Task statement
Lines holding the string "panel" in the listing below are to be copied.

··· Input material

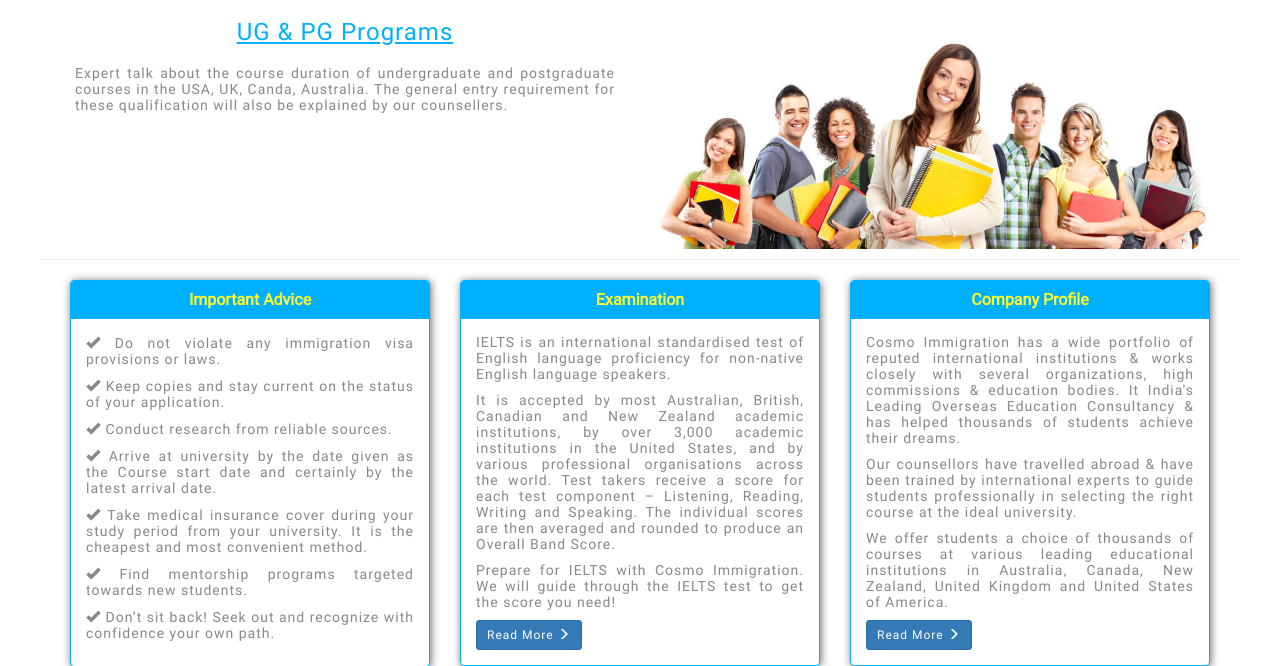
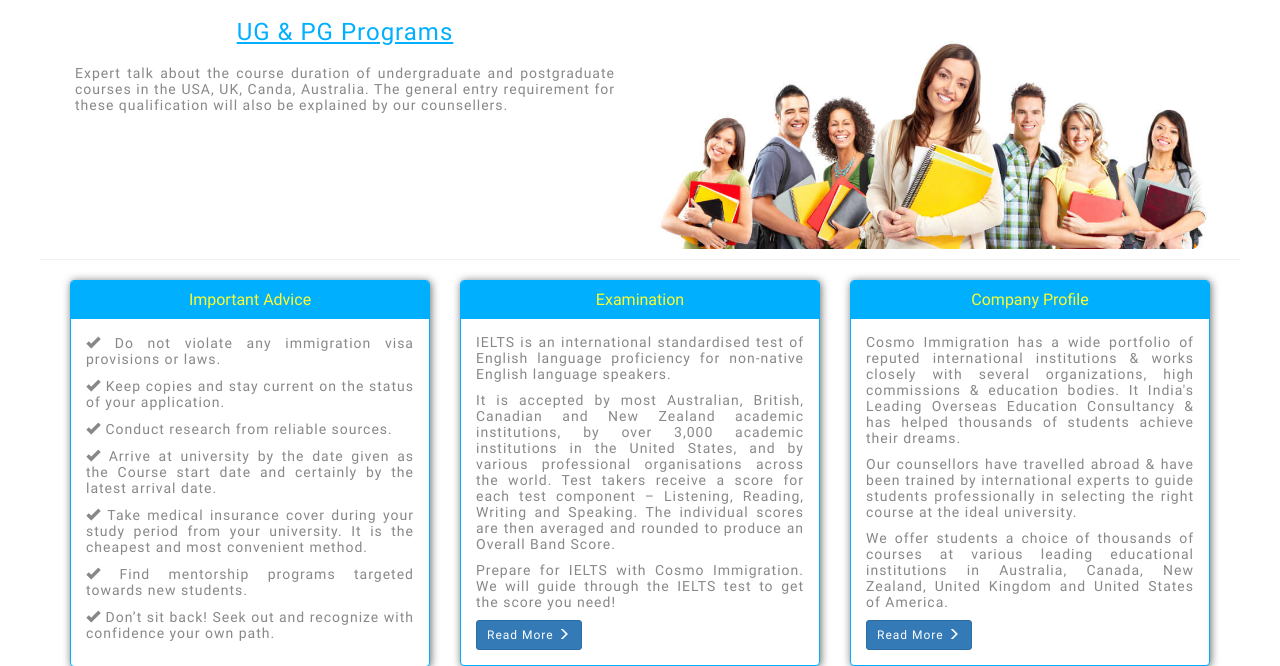
Before and after one commit to suhailgupta03/cosmo-immigration, a PHP site: page / in a window 1280 px wide. Shown: the part 1108-1774 px from the top of the page. Run offline with PHP 8.4, Linux system fonts and the light colour scheme.

Commit message:
changed panel heading fonty weight

```diff
--- a/css/modern-business.css
+++ b/css/modern-business.css
@@ -305,7 +305,3 @@ div#share {
 .panel-section {
 	margin-top: 20px;
 }
-
-.panel-title {
-	font-weight:900;
-}
```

······

Response area
changed panel heading fonty weight
 .panel-section {
-.panel-title {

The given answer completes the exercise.